Provided material »
--*--

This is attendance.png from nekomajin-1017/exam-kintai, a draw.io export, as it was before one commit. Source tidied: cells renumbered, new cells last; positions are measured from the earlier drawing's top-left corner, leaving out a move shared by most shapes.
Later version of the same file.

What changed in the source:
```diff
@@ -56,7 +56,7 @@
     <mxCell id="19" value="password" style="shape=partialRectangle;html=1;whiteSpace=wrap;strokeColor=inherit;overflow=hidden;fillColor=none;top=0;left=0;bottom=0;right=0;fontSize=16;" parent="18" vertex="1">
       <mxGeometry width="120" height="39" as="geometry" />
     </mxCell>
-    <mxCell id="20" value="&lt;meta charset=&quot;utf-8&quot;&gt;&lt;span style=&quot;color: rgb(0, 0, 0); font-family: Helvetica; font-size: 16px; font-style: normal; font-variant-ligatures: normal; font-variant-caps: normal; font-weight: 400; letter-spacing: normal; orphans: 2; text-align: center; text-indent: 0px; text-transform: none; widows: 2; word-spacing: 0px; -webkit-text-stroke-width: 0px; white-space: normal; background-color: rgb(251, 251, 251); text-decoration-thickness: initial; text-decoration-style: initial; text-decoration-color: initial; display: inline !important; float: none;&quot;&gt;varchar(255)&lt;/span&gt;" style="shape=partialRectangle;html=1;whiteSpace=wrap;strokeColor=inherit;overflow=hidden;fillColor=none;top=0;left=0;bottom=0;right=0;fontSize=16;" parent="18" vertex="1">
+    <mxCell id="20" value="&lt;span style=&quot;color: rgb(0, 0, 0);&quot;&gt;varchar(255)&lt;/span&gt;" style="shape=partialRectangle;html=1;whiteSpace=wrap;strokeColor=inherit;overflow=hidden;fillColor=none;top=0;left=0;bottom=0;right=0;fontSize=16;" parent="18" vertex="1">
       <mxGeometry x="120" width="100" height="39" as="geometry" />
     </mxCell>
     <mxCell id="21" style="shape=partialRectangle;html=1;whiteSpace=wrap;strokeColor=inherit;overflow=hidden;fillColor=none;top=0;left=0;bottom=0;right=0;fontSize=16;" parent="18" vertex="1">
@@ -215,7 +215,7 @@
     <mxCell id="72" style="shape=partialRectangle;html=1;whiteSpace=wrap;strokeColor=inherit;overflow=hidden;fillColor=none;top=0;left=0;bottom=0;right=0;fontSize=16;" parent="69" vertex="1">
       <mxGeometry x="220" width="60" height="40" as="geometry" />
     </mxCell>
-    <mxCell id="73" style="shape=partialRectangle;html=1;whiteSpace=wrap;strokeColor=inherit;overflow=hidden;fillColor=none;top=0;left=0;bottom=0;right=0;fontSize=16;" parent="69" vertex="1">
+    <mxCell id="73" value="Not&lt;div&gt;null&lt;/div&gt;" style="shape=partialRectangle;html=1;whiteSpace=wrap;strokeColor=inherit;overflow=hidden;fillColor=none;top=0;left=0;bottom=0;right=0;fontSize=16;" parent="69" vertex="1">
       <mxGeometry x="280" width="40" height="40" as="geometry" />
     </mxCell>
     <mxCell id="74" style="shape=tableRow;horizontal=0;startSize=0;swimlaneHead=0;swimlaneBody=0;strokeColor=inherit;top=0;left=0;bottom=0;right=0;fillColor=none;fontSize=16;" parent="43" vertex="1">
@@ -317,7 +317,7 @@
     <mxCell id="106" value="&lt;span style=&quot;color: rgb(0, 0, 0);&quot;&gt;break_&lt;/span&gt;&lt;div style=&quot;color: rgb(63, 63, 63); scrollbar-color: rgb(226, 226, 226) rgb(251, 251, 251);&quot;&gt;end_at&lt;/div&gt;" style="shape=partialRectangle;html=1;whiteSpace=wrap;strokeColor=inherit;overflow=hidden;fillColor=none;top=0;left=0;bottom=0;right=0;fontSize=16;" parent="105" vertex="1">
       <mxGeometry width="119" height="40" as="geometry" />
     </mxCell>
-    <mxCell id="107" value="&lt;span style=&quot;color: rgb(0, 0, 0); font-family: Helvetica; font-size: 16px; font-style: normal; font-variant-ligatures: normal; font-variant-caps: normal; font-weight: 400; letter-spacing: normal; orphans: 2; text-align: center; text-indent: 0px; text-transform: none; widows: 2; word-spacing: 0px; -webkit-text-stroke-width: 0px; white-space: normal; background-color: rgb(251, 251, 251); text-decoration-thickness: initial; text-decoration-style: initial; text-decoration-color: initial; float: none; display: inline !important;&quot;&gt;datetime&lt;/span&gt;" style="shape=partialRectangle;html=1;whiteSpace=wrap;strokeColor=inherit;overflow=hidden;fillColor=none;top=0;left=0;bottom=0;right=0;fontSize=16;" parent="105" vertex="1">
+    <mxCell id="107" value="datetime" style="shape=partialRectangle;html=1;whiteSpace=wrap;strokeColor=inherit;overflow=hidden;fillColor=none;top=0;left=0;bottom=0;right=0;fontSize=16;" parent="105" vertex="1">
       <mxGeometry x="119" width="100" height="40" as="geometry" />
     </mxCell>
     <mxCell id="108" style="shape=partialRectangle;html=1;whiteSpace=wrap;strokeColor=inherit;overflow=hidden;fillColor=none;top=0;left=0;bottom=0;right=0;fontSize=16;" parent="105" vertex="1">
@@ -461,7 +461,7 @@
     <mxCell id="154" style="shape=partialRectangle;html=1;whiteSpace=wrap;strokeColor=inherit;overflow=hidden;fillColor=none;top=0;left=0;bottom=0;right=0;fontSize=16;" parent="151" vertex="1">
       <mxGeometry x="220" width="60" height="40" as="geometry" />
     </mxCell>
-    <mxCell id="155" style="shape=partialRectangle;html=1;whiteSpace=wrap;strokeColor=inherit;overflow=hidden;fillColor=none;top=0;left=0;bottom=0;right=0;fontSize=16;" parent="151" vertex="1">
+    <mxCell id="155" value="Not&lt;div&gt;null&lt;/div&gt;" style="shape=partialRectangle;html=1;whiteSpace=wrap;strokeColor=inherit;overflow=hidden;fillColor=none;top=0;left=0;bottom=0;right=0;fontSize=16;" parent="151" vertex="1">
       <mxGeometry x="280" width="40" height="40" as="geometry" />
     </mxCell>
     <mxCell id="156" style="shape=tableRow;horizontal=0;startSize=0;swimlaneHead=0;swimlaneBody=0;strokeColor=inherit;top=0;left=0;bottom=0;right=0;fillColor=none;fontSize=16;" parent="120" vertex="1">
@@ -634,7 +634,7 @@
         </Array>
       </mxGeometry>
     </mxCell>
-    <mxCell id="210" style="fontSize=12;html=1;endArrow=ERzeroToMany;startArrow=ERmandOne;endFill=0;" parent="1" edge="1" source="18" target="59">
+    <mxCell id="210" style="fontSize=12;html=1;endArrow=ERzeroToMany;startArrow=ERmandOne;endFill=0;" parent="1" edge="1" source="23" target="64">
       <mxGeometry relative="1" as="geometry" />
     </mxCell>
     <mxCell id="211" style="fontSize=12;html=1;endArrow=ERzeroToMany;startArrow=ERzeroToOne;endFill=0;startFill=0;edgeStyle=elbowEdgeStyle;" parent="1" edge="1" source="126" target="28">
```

--*--

Your assignment »
Scan the listing and copy every line where the string "edge" shows up.

Result below »
-    <mxCell id="210" style="fontSize=12;html=1;endArrow=ERzeroToMany;startArrow=ERmandOne;endFill=0;" parent="1" edge="1" source="18" target="59">
+    <mxCell id="210" style="fontSize=12;html=1;endArrow=ERzeroToMany;startArrow=ERmandOne;endFill=0;" parent="1" edge="1" source="23" target="64">
     <mxCell id="211" style="fontSize=12;html=1;endArrow=ERzeroToMany;startArrow=ERzeroToOne;endFill=0;startFill=0;edgeStyle=elbowEdgeStyle;" parent="1" edge="1" source="126" target="28">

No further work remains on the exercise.